Jaimee:
You got it. You got it. Yep.

Terri:
And so when you graduated, were you like, 'Now I'm going to Hollywood and I'm going to be an actor and a director." Or were you like, "Hey, how do I apply these skills now?" How did you think about it?

Jaimee:
Well, it's another really interesting, long story, but the short version is, after my freshman year I found myself in kind of a precarious position where I had to start paying for my own undergrad. Emerson is not the most inexpensive school in the country. And so I had to kind of reassess, but I didn't want to take time off. And so I think I always understood some level of being successful in life or getting what you want. Being able to achieve your goals requires persistence, persuasiveness, a can do attitude and just being resourceful. But it was at Emerson where that really challenged me, and my dad always taught me growing up that everything is negotiable. And my sophomore year I came into school with AP credits from high school. And so I decided, okay, I'm already moving in this direction. I'm going to get loans, go to Emerson my sophomore year and then probably transfer from there. So then I'm only paying for one year of this private school.

Jaimee:
And I was using persuasion, a can do attitude and resourcefulness. I was able to do the LA program the end of my sophomore year, because I was technically a junior by credit. And Maureen Shea, god love her, heard my story. She sat down with me, spent time with me and became my advocate in helping me to get to LA that sophomore year.

Terri:
Wow.

Jaimee:
And so I lived in LA doing the LA program with all of my best friends, incidentally that were seniors. And I was a sophomore and it was fantastic. And it gave me a glimpse into a world. I realized I didn't want to ever be a part of. And so I always say I loved being there while I was there, but then when I wasn't there anymore I realized how terrible I was there.

Terri:
Well, what do you attribute that to?

Jaimee:
I think that I've made it one of my life goals to always be a genuine person. And anytime I'm trying to fit in and not be me, I start to get uncomfortable in life. And I also really value having genuine relationships with other people.
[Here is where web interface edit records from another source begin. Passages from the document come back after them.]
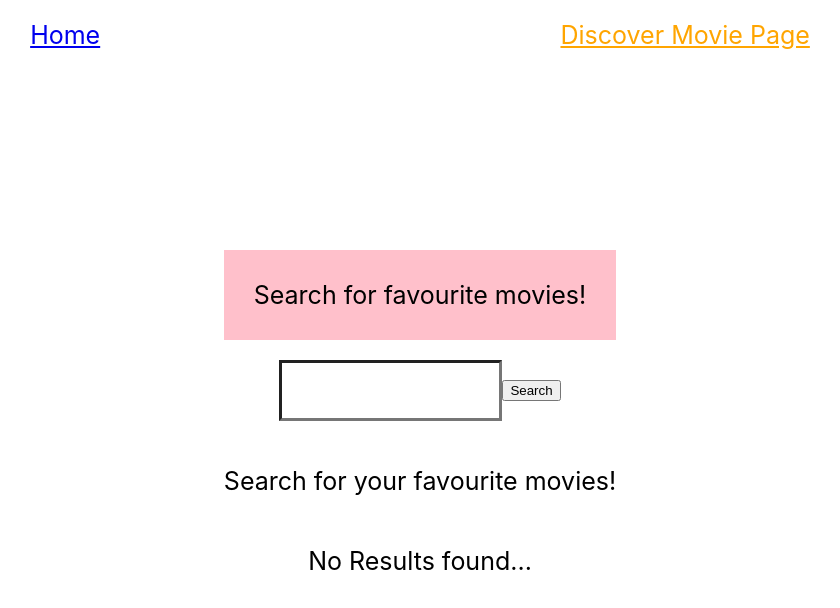
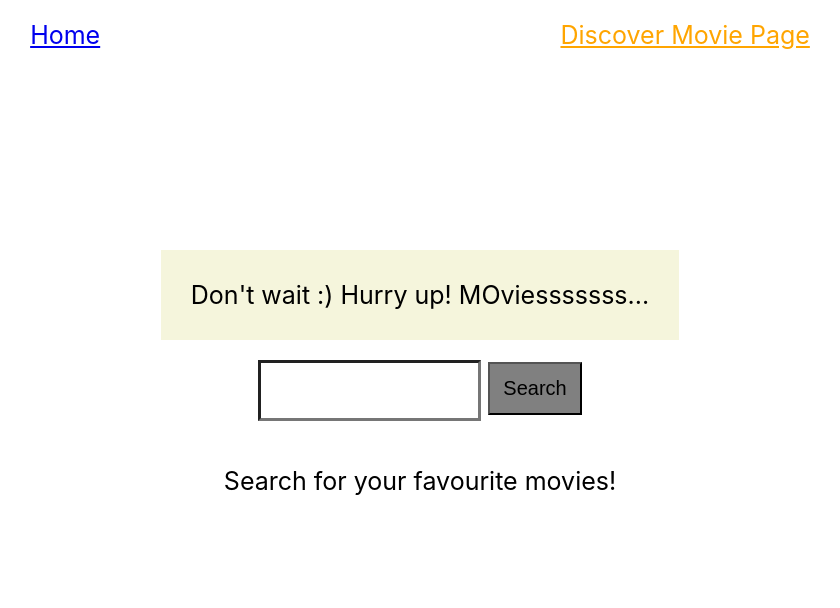
Before and after one commit to TAZKIAJESSY/movie-typescript, a React (Create React App) app: page /discover in a window 1280 px wide. Shown: the top 608 px of the page, without its empty margins (220-1060 px from the left). Built offline with nearby package versions, Linux system fonts and the light colour scheme.

Commit message:
discover movie page functional

```diff
--- a/package.json
+++ b/package.json
@@ -6,6 +6,7 @@
     "@testing-library/jest-dom": "^5.11.10",
     "@testing-library/react": "^11.2.5",
     "@testing-library/user-event": "^12.8.3",
+    "@types/bootstrap": "^5.0.12",
     "@types/jest": "^26.0.22",
     "@types/node": "^12.20.7",
     "@types/react": "^17.0.3",
@@ -14,6 +15,7 @@
     "@types/redux": "^3.6.0",
     "@types/redux-thunk": "^2.1.0",
     "axios": "^0.21.1",
+    "bootstrap": "^5.0.0-beta3",
     "moment": "^2.29.1",
     "react": "^17.0.2",
     "react-dom": "^17.0.2",
--- a/src/components/MovieItem.tsx
+++ b/src/components/MovieItem.tsx
@@ -1,4 +1,4 @@
-import React, { useEffect, useState } from "react";
+import React, { useState } from "react";
 import { useDispatch, useSelector } from "react-redux";
 
 import { fetchSearchMovies } from "../store/movieDiscover/actions";
@@ -27,7 +27,7 @@ export default function MovieItem() {
 
   //useEffect is not effective for query string search term bcoz everytime you search it renders Api as dependency changes
   const search = () => {
-    console.log("Start searching for:", searchText);
+    // console.log("Start searching for:", searchText);
 
     if (!searchText || searchText === "") {
       //if queryParam not defined or empty then set to idle just return this other than go check lower steps
@@ -36,10 +36,12 @@ export default function MovieItem() {
     }
     // Best practice: encode the string so that special characters
     //  like '&' and '?' don't accidentally mess up the URL
-    const queryParam = encodeURIComponent(searchText);
+    const queryText = encodeURIComponent(searchText);
     setSearchState({ status: "searching" });
 
-    dispatch(fetchSearchMovies(queryParam));
+    dispatch(fetchSearchMovies(queryText));
+
+    setSearchState({ status: "done" });
   };
 
   return (
@@ -54,8 +56,8 @@ export default function MovieItem() {
         alignItems: "center",
       }}
     >
-      <div style={{ backgroundColor: "pink", padding: 30 }}>
-        Search for favourite movies!
+      <div style={{ backgroundColor: "beige", padding: 30 }}>
+        Don't wait :) Hurry up! MOviesssssss...
       </div>
 
       <form
@@ -74,22 +76,29 @@ export default function MovieItem() {
           type="text"
           value={searchText}
           onChange={handleChange}
-        ></input>
-        <button onClick={search}>Search</button>
+        ></input>{" "}
+        <button
+          onClick={search}
+          style={{ padding: 13, background: "grey", fontSize: 20 }}
+        >
+          Search
+        </button>
       </form>
 
       {searchState.status === "idle" ? (
         <p>Search for your favourite movies!</p>
       ) : null}
-      {/* {searchState.status === "searching" ? <p>Searching...</p> : null} */}
-
-      {movies && movies.length > 0 ? (
+      {searchState.status === "searching" ? <p>Searching...</p> : null}
+      {searchState.status === "done" ? (
+        movies && movies.length > 0 ? (
           <div>
             {movies.map((m, index) => {
               return (
                 <div key={index}>
                   <h1>{m.Title}</h1>
                   <p>{m.Year}</p>
+                  <p>imdbID: {m.imdbID}</p>
+
                   <img src={m.Poster} alt="" />
                 </div>
               );
@@ -97,7 +106,8 @@ export default function MovieItem() {
           </div>
         ) : (
           <p>No Results found...</p>
-      )}
+        )
+      ) : null}
     </div>
   );
 }
```
Also changed, not shown: 1 other file (tests, documents, lock files or other folders). Lines whose indentation alone changed are shown as unchanged.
Jaimee:
In the industry, there's a lot of political game playing to maneuver strategically your career and the direction you want it to go. And what I realized was that I really didn't want to play that political game and I didn't want to lose myself. And I saw my true self kind of melting away and trying to fit in. And I also found building relationships to be difficult because it seemed like there was just a real underlying, "Let's use people to get ahead for what they can do for me, and then not really care whether we have true relationship."
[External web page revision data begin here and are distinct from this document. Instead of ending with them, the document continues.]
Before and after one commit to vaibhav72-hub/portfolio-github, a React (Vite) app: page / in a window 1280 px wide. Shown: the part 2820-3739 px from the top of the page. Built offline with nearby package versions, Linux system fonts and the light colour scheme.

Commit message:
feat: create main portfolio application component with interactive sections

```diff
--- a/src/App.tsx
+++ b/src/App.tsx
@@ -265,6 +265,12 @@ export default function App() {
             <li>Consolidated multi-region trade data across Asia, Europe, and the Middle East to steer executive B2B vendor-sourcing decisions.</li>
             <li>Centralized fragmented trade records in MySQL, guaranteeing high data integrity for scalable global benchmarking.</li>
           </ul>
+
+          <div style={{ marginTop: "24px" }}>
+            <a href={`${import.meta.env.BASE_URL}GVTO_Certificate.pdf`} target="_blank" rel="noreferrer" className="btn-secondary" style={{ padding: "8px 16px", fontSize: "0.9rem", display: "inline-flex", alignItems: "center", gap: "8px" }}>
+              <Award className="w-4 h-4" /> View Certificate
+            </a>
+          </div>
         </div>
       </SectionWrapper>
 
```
Jaimee:
So I really struggled with feeling like there was always this film or layer or screen, if you will, which you could never really see people for their true selves. And that always really bothered me.

Terri:
It is kind of interesting that you say film or screen, that's separating you from people, or separating people from who they are in each other, because that is the industry. That's what it's called. The film industry.

Jaimee:
I know.

Terri:
That's a little meta, but it's actually, the metaphor could not be more real that that's what you experienced. Now, of course, for every person who thinks that there's maybe someone who's always, "Oh it was a perfect fit for me." The bottom line is it wasn't aligned for you, and you felt that in order to fit that world, you had to change in ways that didn't feel authentic to you.

Jaimee:
Authentic. You got it.

Terri:
You did your time up there, you got to dip your toe in and say, "No, thank you," and then she shifts your head, right? Because you're like, "All right, I don't want to do that. And yet I have this bunch of skills and I'm perfecting. I'm only a sophomore. "Does that change your whole educational trajectory? Are you like, "Uh oh, now what?"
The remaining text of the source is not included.